The meeting was attended by some 40 African leaders. US President Barack Obama hailed a new emerging Africa, while US firms pledged $37bn (£33bn) in investment during the meeting.
Papers in China have been following the event closely, recalling that Beijing has often been criticised for "colonising" Africa with its economic projects.
Noting that the US has "never stopped targeting China", the Global Times observes that the US is now "seemingly following in China's footsteps".
The paper says that China has "no wild ambitions on the African continent" and adds that Beijing "does not feel threatened" by the "warming US-African ties".
"The whole world has to admit that China has been the biggest boost in shifting global attention back to Africa. Without China's rapidly growing co-operation with Africa, many Western countries would probably still be dismissing Africa's massive potential," says the paper.
He Wenping, an expert on African affairs, tells the Chinese edition of the paper that the US should not monopolise the African market.
"It will not benefit the development of Africa and Beijing-Washington ties if the US… engages in a malignant competition with China," says the pundit.
An article in the state-run China Net points out that Washington's intention is to use the summit to compete more successfully with countries like China, India and Japan that have already set foot in the continent.
It says that the US is trying to transform itself from an aid provider to an economic partner, and to "position itself as the big brother in African economic development". China Net warns, however, that no one should try to "conquer" the continent.
"It is unimaginable that any country or region is able to solve the massive problems of Africa on their own. It is wishful thinking for anyone who hopes to keep Africa for themselves, for their self-interest, by undermining others," it points out.
Papers continue to focus on the government's anti-graft effort after the recent news that former security chief Zhou Yongkang is being investigated for "serious disciplinary violation".

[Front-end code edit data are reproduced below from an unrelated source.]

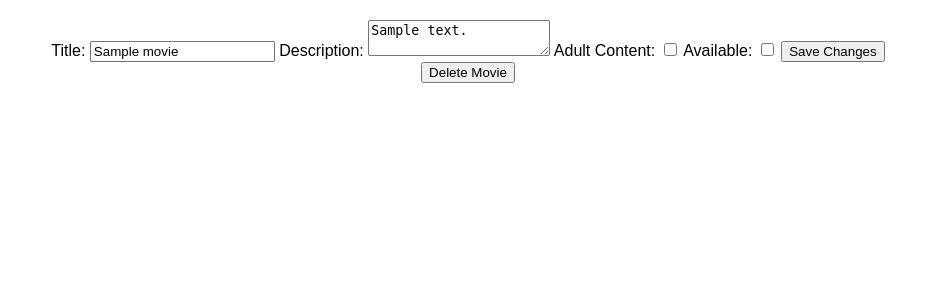
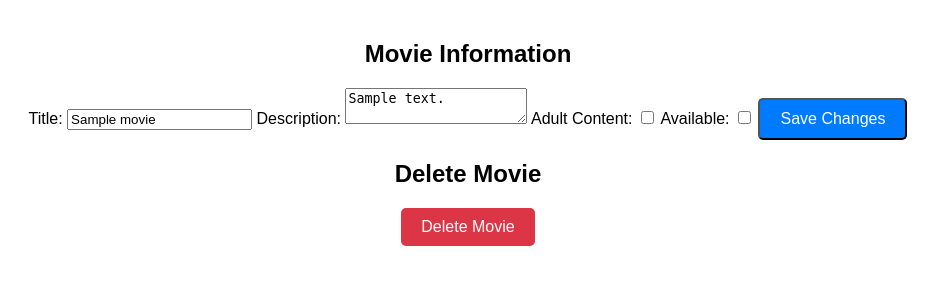
Before and after one commit to Igorsh1k/adult-video-rental, a Flask app: template frontend/templates/edit_movie.html in a window 1280 px wide. Shown: the part 95-395 px from the top of the page, without its empty margins (172-1110 px from the left). Run offline with Flask 3, Linux system fonts and the light colour scheme; the template is opened without the code that fills it: most values are stand-ins (such as "Sample title", 1, 10 or a date in 2020).

Commit message:
cosmetic changes in update film page

```diff
--- a/frontend/static/style.css
+++ b/frontend/static/style.css
@@ -150,3 +150,20 @@ footer {
 .button-login:hover {
     background-color: #0056b3;
 }
+
+
+
+.delete-button {
+    background-color: #dc3545;
+    color: white;
+    border: none;
+    border-radius: 5px;
+    padding: 10px 20px;
+    font-size: 1rem;
+    cursor: pointer;
+    transition: background-color 0.3s ease;
+}
+
+.delete-button:hover {
+    background-color: #c82333;
+}
--- a/frontend/templates/edit_movie.html
+++ b/frontend/templates/edit_movie.html
@@ -14,6 +14,8 @@
         </nav>
     </header>
     <main>
+        <section>
+            <h2>Movie Information</h2>
             <form action="{{ url_for('homepages.edit_movie', movie_id=movie.id) }}" method="POST">
                 <label for="title">Title:</label>
                 <input type="text" name="title" id="title" value="{{ movie.title }}" required>
@@ -27,12 +29,16 @@
                 <label for="is_available">Available:</label>
                 <input type="checkbox" name="is_available" id="is_available" {% if movie.is_available %}checked{% endif %}>
 
-        <button type="submit">Save Changes</button>
+                <button type="submit" class="button-login">Save Changes</button>
             </form>
+        </section>
 
+        <section>
+            <h2>Delete Movie</h2>
             <form action="{{ url_for('homepages.delete_movie', movie_id=movie.id) }}" method="POST">
-        <button type="submit" class="delete-button">Delete Movie</button>
+                <button type="submit" class="delete-button button-login" style="background-color: #dc3545;">Delete Movie</button>
             </form>
+        </section>
     </main>
 </body>
 </html>
```
Lines whose indentation alone changed are shown as unchanged.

Mr Zhou headed China's Ministry of Public Security and was a member of the top decision-making body, the Politburo Standing Committee.
"The verdict on Mr Zhou's case was more or less concluded since the end of last year, but its implementation had to be carefully planned," a commentary in the People's Daily reveals.

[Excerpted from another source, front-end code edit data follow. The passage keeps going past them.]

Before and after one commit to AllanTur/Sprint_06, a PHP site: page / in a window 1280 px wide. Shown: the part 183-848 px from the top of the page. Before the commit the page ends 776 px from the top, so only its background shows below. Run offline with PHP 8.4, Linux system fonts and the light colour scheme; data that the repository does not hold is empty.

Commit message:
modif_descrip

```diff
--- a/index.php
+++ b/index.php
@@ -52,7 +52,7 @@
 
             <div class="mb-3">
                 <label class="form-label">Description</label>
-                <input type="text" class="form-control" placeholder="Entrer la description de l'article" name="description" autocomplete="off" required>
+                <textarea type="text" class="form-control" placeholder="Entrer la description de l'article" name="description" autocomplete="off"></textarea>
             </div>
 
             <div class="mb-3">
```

The paper points out that China's new leadership fought a major battle against corruption by targeting Zhou Yongkang.
The article adds that there are "three wars to be fought after Zhou's case", the first being establishing the rule of law, which will be the theme of October's plenary session of the Central Committee of the ruling Communist Party.
"Many thought that the discussion on the rule of law will be delayed till the next term of government, or at least until next year, but now we know that the current leadership is seizing every minute… The fight against corruption does not end here, it will continue," People's Daily writes.
It adds that improving the efficiency of the market economy and ensuring fairness with no cronyism is the second war that needs to be fought, noting that "the monopoly of state-owned enterprises will have to go".
"The third war is the peaceful rise of China and ensuring that it has the space for survival", concludes the daily.
And finally, religious officials and experts are calling for the establishment of a Chinese Christian theology that can adapt to the country's national tradition.
According to the China Daily, between 23-40 million Protestants live in the country and they could account for up to 3% of the population.
Wang Zuoan, director of the State Administration for Religious Affairs, is quoted by the paper as saying that Chinese Christian theology should be compatible with the country's path to socialism.
"The creation of a Chinese Christian theology should adapt to China's national condition and integrate with Chinese culture," he argued at a seminar on the Sinicisation of Christianity held in Shanghai.
Writing in the China Ethnic News, Zhuo Xinping, president of the World Religions Research Centre at the Chinese Academy of Social Sciences, adds that it is essential for all religions in China, including Buddhism, Christianity and Islam, to be sinicised, so they could "integrate and adapt better" into Chinese society.